The issue is to realize that we need to create a container, a chalice or grail, that holds with reverence the entire human symbolic trust and enables us to cherish it all.” (p. 139)
In our world of fear and division, it becomes even more important to make that effort to “create a container,” in ourselves, in our communities, and in our nations, to “hold with reverence the entire human symbolic trust,” a wealth that, as Jung argued, belongs to every person without exception. “Our war,” says Moore, is not with each other but with “the pathological infantile grandiosity that seeks to destroy the human species.” (p. 134) Certainly with the past election we have seen the shocking escalation of that warfare. As we spin into our “rage-filled compensatory outbreaks of madness,” we might heed Moore’s reply to a famous revelation by Walt Kelly’s comic strip character Pogo, “We have met the enemy, and he is us”:

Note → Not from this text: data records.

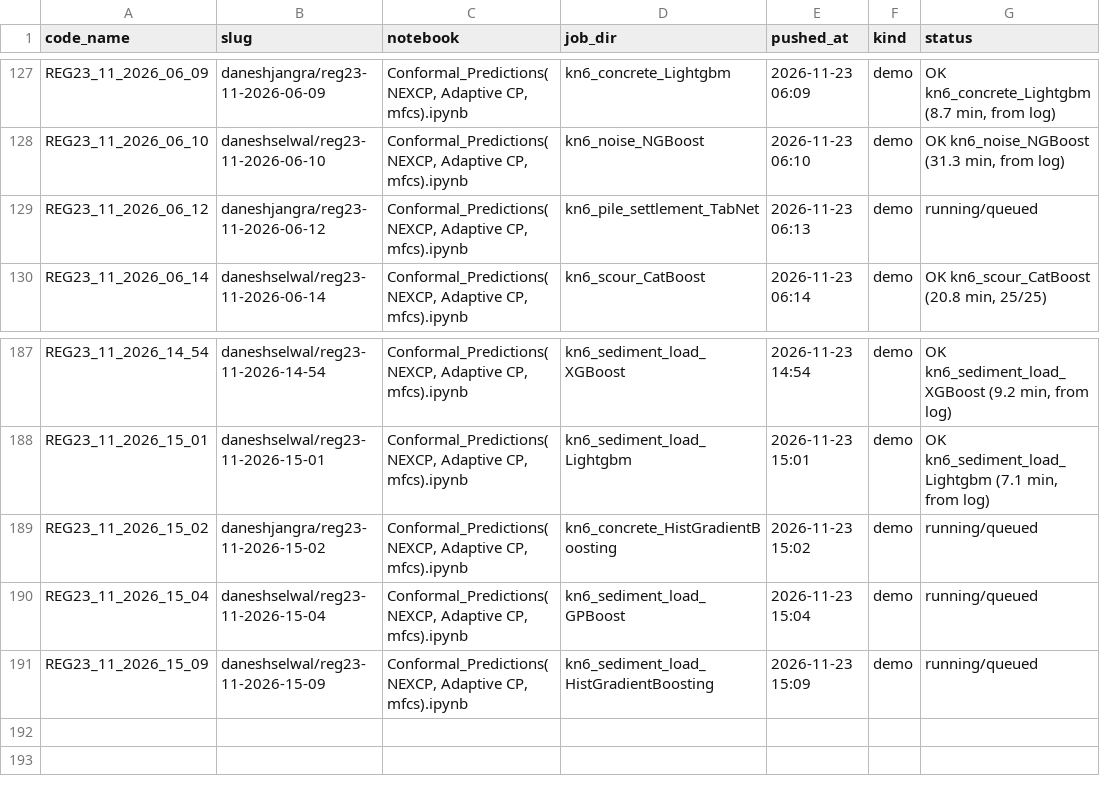
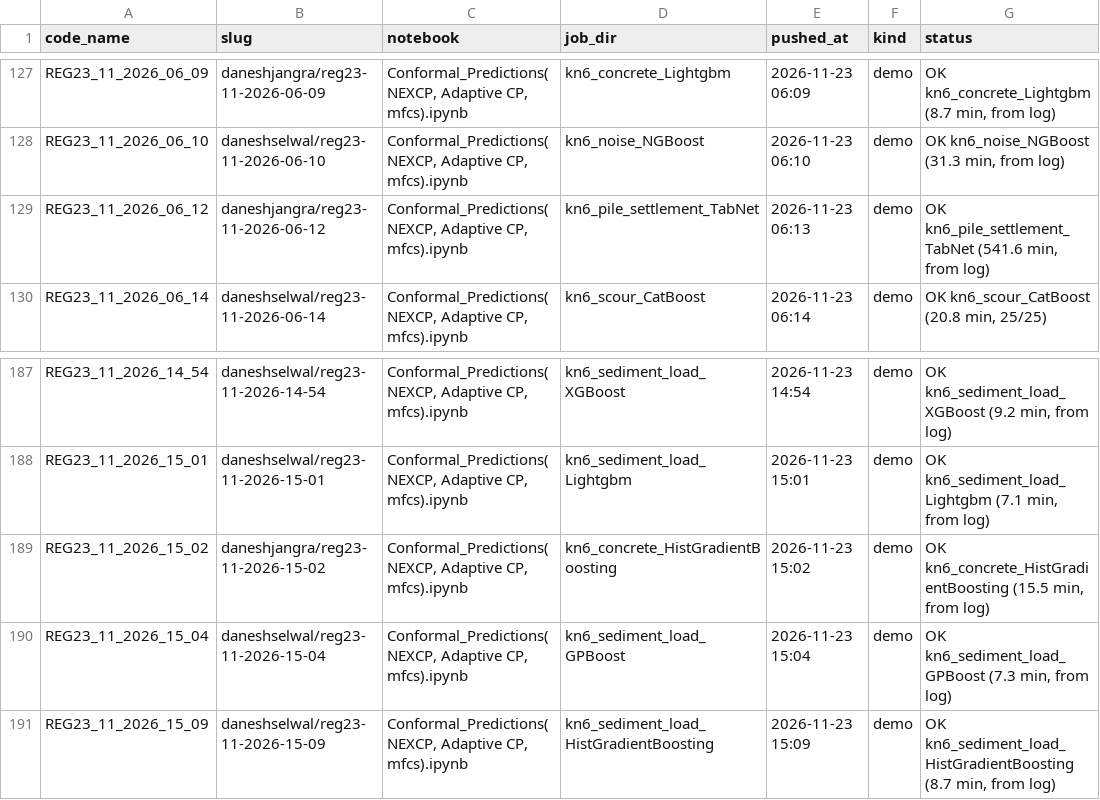
Before and after one commit to DaneshSelwal/Regression-UQ-Benchmark, a TSV file: docs/run_registry.tsv, drawn as a sheet; only a part is shown, gaps mark what is left out.

```diff
--- a/docs/run_registry.tsv
+++ b/docs/run_registry.tsv
@@ -128,3 +128,3 @@ REG23_11_2026_06_09	daneshjangra/reg23-11-2026-06-09	Conformal_Predictions(NEXCP
 REG23_11_2026_06_10	daneshselwal/reg23-11-2026-06-10	Conformal_Predictions(NEXCP, Adaptive CP, mfcs).ipynb	kn6_noise_NGBoost	2026-11-23 06:10	demo	OK kn6_noise_NGBoost (31.3 min, from log)
-REG23_11_2026_06_12	daneshjangra/reg23-11-2026-06-12	Conformal_Predictions(NEXCP, Adaptive CP, mfcs).ipynb	kn6_pile_settlement_TabNet	2026-11-23 06:13	demo	running/queued
+REG23_11_2026_06_12	daneshjangra/reg23-11-2026-06-12	Conformal_Predictions(NEXCP, Adaptive CP, mfcs).ipynb	kn6_pile_settlement_TabNet	2026-11-23 06:13	demo	OK kn6_pile_settlement_TabNet (541.6 min, from log)
 REG23_11_2026_06_14	daneshselwal/reg23-11-2026-06-14	Conformal_Predictions(NEXCP, Adaptive CP, mfcs).ipynb	kn6_scour_CatBoost	2026-11-23 06:14	demo	OK kn6_scour_CatBoost (20.8 min, 25/25)
@@ -188,4 +188,4 @@ REG23_11_2026_14_54	daneshselwal/reg23-11-2026-14-54	Conformal_Predictions(NEXCP
 REG23_11_2026_15_01	daneshselwal/reg23-11-2026-15-01	Conformal_Predictions(NEXCP, Adaptive CP, mfcs).ipynb	kn6_sediment_load_Lightgbm	2026-11-23 15:01	demo	OK kn6_sediment_load_Lightgbm (7.1 min, from log)
-REG23_11_2026_15_02	daneshjangra/reg23-11-2026-15-02	Conformal_Predictions(NEXCP, Adaptive CP, mfcs).ipynb	kn6_concrete_HistGradientBoosting	2026-11-23 15:02	demo	running/queued
-REG23_11_2026_15_04	daneshselwal/reg23-11-2026-15-04	Conformal_Predictions(NEXCP, Adaptive CP, mfcs).ipynb	kn6_sediment_load_GPBoost	2026-11-23 15:04	demo	running/queued
-REG23_11_2026_15_09	daneshselwal/reg23-11-2026-15-09	Conformal_Predictions(NEXCP, Adaptive CP, mfcs).ipynb	kn6_sediment_load_HistGradientBoosting	2026-11-23 15:09	demo	running/queued
+REG23_11_2026_15_02	daneshjangra/reg23-11-2026-15-02	Conformal_Predictions(NEXCP, Adaptive CP, mfcs).ipynb	kn6_concrete_HistGradientBoosting	2026-11-23 15:02	demo	OK kn6_concrete_HistGradientBoosting (15.5 min, from log)
+REG23_11_2026_15_04	daneshselwal/reg23-11-2026-15-04	Conformal_Predictions(NEXCP, Adaptive CP, mfcs).ipynb	kn6_sediment_load_GPBoost	2026-11-23 15:04	demo	OK kn6_sediment_load_GPBoost (7.3 min, from log)
+REG23_11_2026_15_09	daneshselwal/reg23-11-2026-15-09	Conformal_Predictions(NEXCP, Adaptive CP, mfcs).ipynb	kn6_sediment_load_HistGradientBoosting	2026-11-23 15:09	demo	OK kn6_sediment_load_HistGradientBoosting (8.7 min, from log)
```
Also changed, not shown: 19 other files.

… psychoanalysis makes it possible for us to refine that. I would like to sit down and talk with Pogo about this. I would like to say, “Pogo, I don’t think our true human selves are the enemy. Our grounded and human creaturely egos are not the enemy. The enemy is that unconscious grandiosity within us that constantly tries to persuade us to forget our limits and forget that we need help, to forget that we need others, or as the Native Americans are able to say, to forget that we are all related and all of one family.” (p. 134)
I could go on and on about this deeply relevant and healing book and its author, but I’ve said enough. My approach here has been more suggestive than descriptive, an attempt to capture a few of the connections that fired for me while contemplating Facing the Dragon in the light of events a decade and a half after its publication. Personally, I’m undecided about Moore’s belief in the nature of evil, but I do agree with him that “the demonic is closer than you think.” (p. 1) What the demonic is is another question. Moore’s fellow Jungian, Marie-Louise von Franz, memorably defined the demonic as siding with gigantic impersonal forces against common human concerns like wanting enough to eat and a place to live. By this token, “A plague would be good because it would thin the herd” is demonic, and “A war would give the economy a boost.” A good guide for individuals and for nations, I think.

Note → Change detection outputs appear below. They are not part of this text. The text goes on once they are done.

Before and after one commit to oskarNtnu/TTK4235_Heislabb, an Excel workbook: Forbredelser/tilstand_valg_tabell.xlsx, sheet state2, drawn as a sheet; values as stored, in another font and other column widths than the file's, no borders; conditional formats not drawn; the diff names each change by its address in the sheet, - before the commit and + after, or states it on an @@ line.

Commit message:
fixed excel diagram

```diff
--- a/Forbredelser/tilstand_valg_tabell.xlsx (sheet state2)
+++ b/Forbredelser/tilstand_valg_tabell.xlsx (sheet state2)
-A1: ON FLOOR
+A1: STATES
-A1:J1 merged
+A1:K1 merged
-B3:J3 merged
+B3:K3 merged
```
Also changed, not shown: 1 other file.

In closing, we were lucky to have Robert Moore with us for as long as we did, and as we approach the first anniversary of his death, the occasion of this appreciation, let’s send out another prayer for his spirit and for his wife Margaret’s. Meanwhile we remain humble in our ignorance of the torments that must have driven them to their final extremity, an ending that in no way diminishes the importance of their lives’ accomplishment. Any book of Robert’s will richly reward the time and attention we give to it, but for reasons I hope I’ve made clear in this essay, it was his last, Facing the Dragon, that best equips us to understand and address the challenges of the grandiosity-driven chaos of our present spiritual-political moment. It’s the next best thing to having Robert Moore here with us now.

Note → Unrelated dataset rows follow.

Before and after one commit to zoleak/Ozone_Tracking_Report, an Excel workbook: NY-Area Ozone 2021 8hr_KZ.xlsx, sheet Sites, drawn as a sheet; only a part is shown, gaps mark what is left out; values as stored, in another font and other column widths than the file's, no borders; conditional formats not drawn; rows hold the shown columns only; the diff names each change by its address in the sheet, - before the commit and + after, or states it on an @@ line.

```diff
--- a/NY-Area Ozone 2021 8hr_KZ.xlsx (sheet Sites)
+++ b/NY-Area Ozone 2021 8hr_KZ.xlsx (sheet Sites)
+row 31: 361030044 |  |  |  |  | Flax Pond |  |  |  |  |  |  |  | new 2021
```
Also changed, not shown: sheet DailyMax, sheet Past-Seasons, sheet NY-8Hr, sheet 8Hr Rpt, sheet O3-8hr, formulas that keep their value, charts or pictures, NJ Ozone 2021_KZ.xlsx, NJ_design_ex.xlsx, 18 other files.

(A note on sources: All page references are for Robert Moore’s Facing the Dragon: Confronting Personal and Spiritual Grandiosity, Chiron Publications, Wilmette, Illinois, 2003. Robert Bly’s essay “Form in Society and in the Poem” appears in his book, American Poetry: Wildness and Domesticity, Harper & Row, New York, 1990. Tony Schwartz’s writings on Donald Trump have appeared in The New Yorker, The Washington Post, and other publications. The piece I quote here was reprinted in the Minneapolis StarTribune on Sunday, May 21, 2017. I would also refer the reader to Alex Morris’s thorough psychological analysis, “Trump and the Pathology of Narcissism,” in the April 20 issue of Rolling Stone, which examines Trump in light of the Diagnostic and Statistical Manual of Mental Disorders.)
— * —
Thomas R. Smith, Camp du Nord, 2014
Robert L. Moore, The Dragon of Grandiosity
Robert Bly, The Gift of Healthy Grandiosity